What if the thing that a listener buys from us first is a premium subscription or some ad-free content via Apple?

Apple is removing the ability for us to act like genuine creator businesses by restricting and controlling what we see about our customers in the name of “privacy”.

But when I buy an iPhone from Apple I have to input my Apple ID to really use it, the same when I buy from a third-party retailer. Either way, Apple gets my data.

Regarding Apple Podcasts Subscriptions, sure we get access to Apple's customer base in order to ply our trade but let's be honest, this is a busy market and you are the one that will need to do the work to convert your listeners to paying subscribers – Apple features Luminary, Nat Geo and the big sexy brands, not Dave and his Cat Herding network from Tamworth.

The argument that we're gaining access to Apple's reach and platform in order to sell our content is weak when you consider that you pay for that privilege every single year and with every single subscription sold.

Apple is having the cake, eating it and teasing us with more sales as long as we continue to bake that cake every single day, week, month etc.

It works for big creators because that's their job.

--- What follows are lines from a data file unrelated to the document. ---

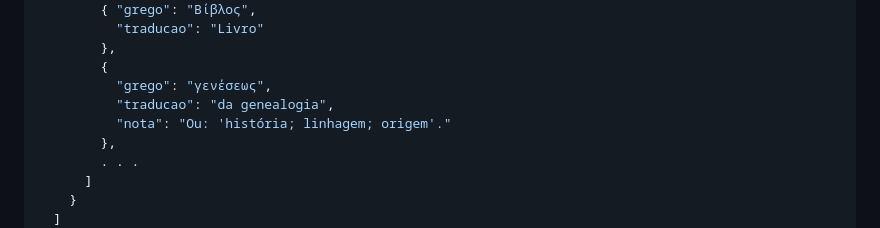
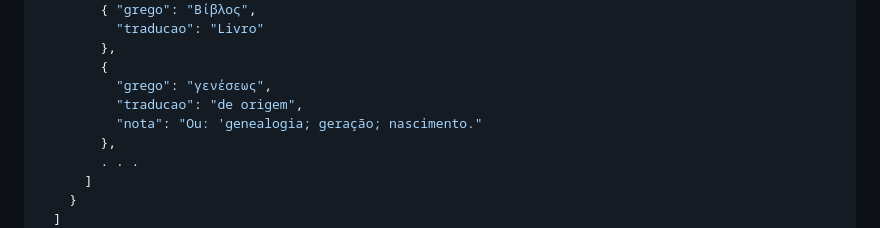
Before and after one commit to MatheusZeita/A-Palavra-Interlinear, a Markdown page: docs/Arquitetura.md, the part around the change. GitHub-like rendering.

Commit message:
docs: concertei uma palavra do modelo JSON

```diff
--- a/docs/Arquitetura.md
+++ b/docs/Arquitetura.md
@@ -107,8 +107,8 @@ Cada capítulo bíblico é representado por um arquivo `.json` com a seguinte es
         },
         {
           "grego": "γενέσεως",
-          "traducao": "da genealogia",
-          "nota": "Ou: 'história; linhagem; origem'."
+          "traducao": "de origem",
+          "nota": "Ou: 'genealogia; geração; nascimento."
         },
         . . .
       ]
```
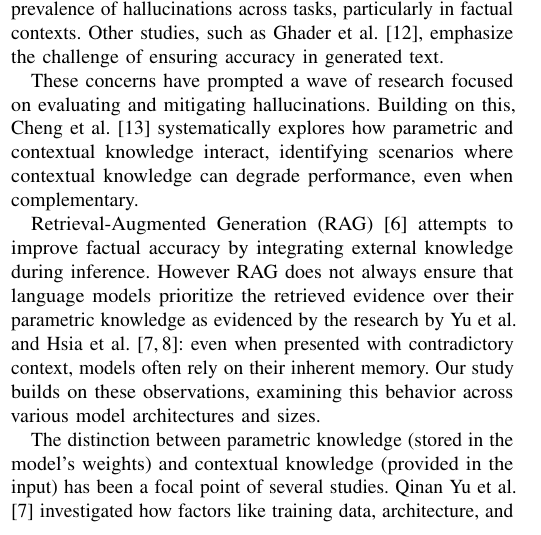
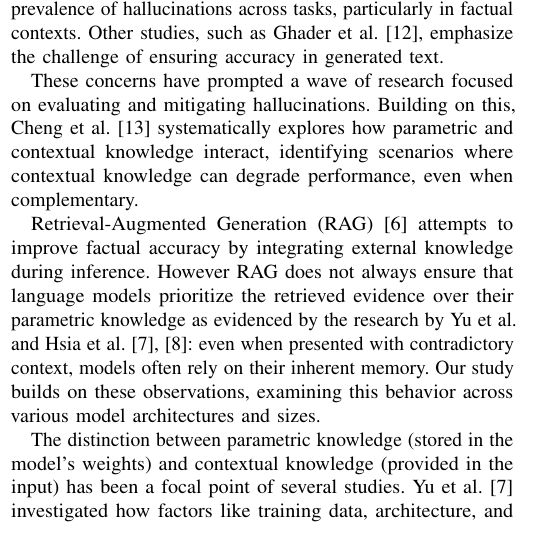
Before and after one commit to mfixman/rag-thesis, a LaTeX paper (IJCNN_2025/knowledge_grounding.tex, which reads IJCNN_2025/related_work.tex): part of one column of page 1 of 7, cut so that both start at the same text. Compiled offline with pdfLaTeX.

Commit message:
Temporary commit.

```diff
--- a/IJCNN_2025/knowledge_grounding.tex
+++ b/IJCNN_2025/knowledge_grounding.tex
@@ -22,7 +22,7 @@
 \graphicspath{{.}{./pictures}{./figures}}
 
 % Should I add this here? IEEE documentation is inconsistent with how to handle multiple references in a single \cite.
-\def\citepunct{,\,}
+% \def\citepunct{,\,}
 \bibliographystyle{IEEEtran}
 
 \title{Knowledge Grounding in Large Language Models: \\ An Empirical Study}
--- a/IJCNN_2025/related_work.tex
+++ b/IJCNN_2025/related_work.tex
@@ -4,17 +4,17 @@ The success of machine learning models based on transformer architecture \cite{a
 Despite their advancements, factual reliability remains a significant issue.
 
-Recent studies such as Jiang et al.\ \cite{how_can_we_know} highlighted the prevalence of hallucinations across tasks, particularly in factual contexts.
-Other studies, such as Ghader et al.\ \cite{can_rag_models_reason}, emphasize the challenge of ensuring accuracy in generated text.
+Recent studies such as Jiang et al.~\cite{how_can_we_know} highlighted the prevalence of hallucinations across tasks, particularly in factual contexts.
+Other studies, such as Ghader et al.~\cite{can_rag_models_reason}, emphasize the challenge of ensuring accuracy in generated text.
 
 These concerns have prompted a wave of research focused on evaluating and mitigating hallucinations.
-Building on this, Cheng et al.\ \cite{understanding_the_interplay} systematically explores how parametric and contextual knowledge interact, identifying scenarios where contextual knowledge can degrade performance, even when complementary.
+Building on this, Cheng et al.~\cite{understanding_the_interplay} systematically explores how parametric and contextual knowledge interact, identifying scenarios where contextual knowledge can degrade performance, even when complementary.
 
-Retrieval-Augmented Generation (RAG) \cite{rag} attempts to improve factual accuracy by integrating external knowledge during inference.
-However RAG does not always ensure that language models prioritize the retrieved evidence over their parametric knowledge as evidenced by the research by Yu et al.\ and Hsia et al.\ \cite{ragged,factual_recall}: even when presented with contradictory context, models often rely on their inherent memory.
+Retrieval-Augmented Generation (RAG)~\cite{rag} attempts to improve factual accuracy by integrating external knowledge during inference.
+However RAG does not always ensure that language models prioritize the retrieved evidence over their parametric knowledge as evidenced by the research by Yu et al.\ and Hsia et al.~\cite{ragged,factual_recall}: even when presented with contradictory context, models often rely on their inherent memory.
 Our study builds on these observations, examining this behavior across various model architectures and sizes.
 
 The distinction between parametric knowledge (stored in the model's weights) and contextual knowledge (provided in the input) has been a focal point of several studies.
-Qinan Yu et al. \cite{factual_recall} investigated how factors like training data, architecture, and fine-tuning affect the interplay between these two knowledge sources.
-% Their work suggests that Seq2Seq models, such as T5 \cite{t5,flant5}, are generally more effective at using input context compared to decoder-only models, which often struggle to override their internal knowledge.
+Yu et al.~\cite{factual_recall} investigated how factors like training data, architecture, and fine-tuning affect the interplay between these two knowledge sources.
+% Their work suggests that Seq2Seq models, such as T5~\cite{t5,flant5}, are generally more effective at using input context compared to decoder-only models, which often struggle to override their internal knowledge.
 
 Through this lens, our work contributes to the understanding of how model architecture, and size shape knowledge grounding in large language models.
```
Also changed, not shown: IJCNN_2025/tex/knowledge_grounding.pdf, IJCNN_2025/related_work.tex (2 more changed lines).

But for the small, indie podcaster, we still have to put ads in our ad-free content so that listeners come join our email list or buy other things from us – the ads are just for OUR stuff, not someone else's.

Given Apple's fights with (email platform) and Microsoft (Xbox Cloud Gaming) recently and the well-documented challenges that App Store developers face due to Apple's policies, I worry that podcasters are just in for more of the same.

After all, I design, create and market my show – I outsource some of the components like editing and some design to experts, just like Apple does for its hardware – but people who buy from me are my customers and it's me that has put the work into converting them, not Apple.

I find this hard to write because I've been an Apple fan since I can remember but when you consider that Spotify is closing the podcasting eco-system that it owns and now Apple is beginning to close the eco-system that it enjoys, it's becoming clearer that podcasters are being baited:

“We'll give you access to our marketplace and write this up as a way to do the one thing that you always wanted to do as a podcaster much more easily: make money – because hey, look, everyone knows how to use Apple Pay.”

But is the price too high? 

As podcasters can we conscientiously build our businesses on an eco-system that doesn't give us a way to build continual relationships with our customers and that dresses that up as “privacy“?

I'm a pro-choice kinda guy and no one should be forced into working how someone else wants them to. Nor should customers be assumed to be free game – they also should have a choice.

Why can't a customer who chooses to pay a middle-person (Apple) for my exclusive content decide for themselves whether they want to give me their data?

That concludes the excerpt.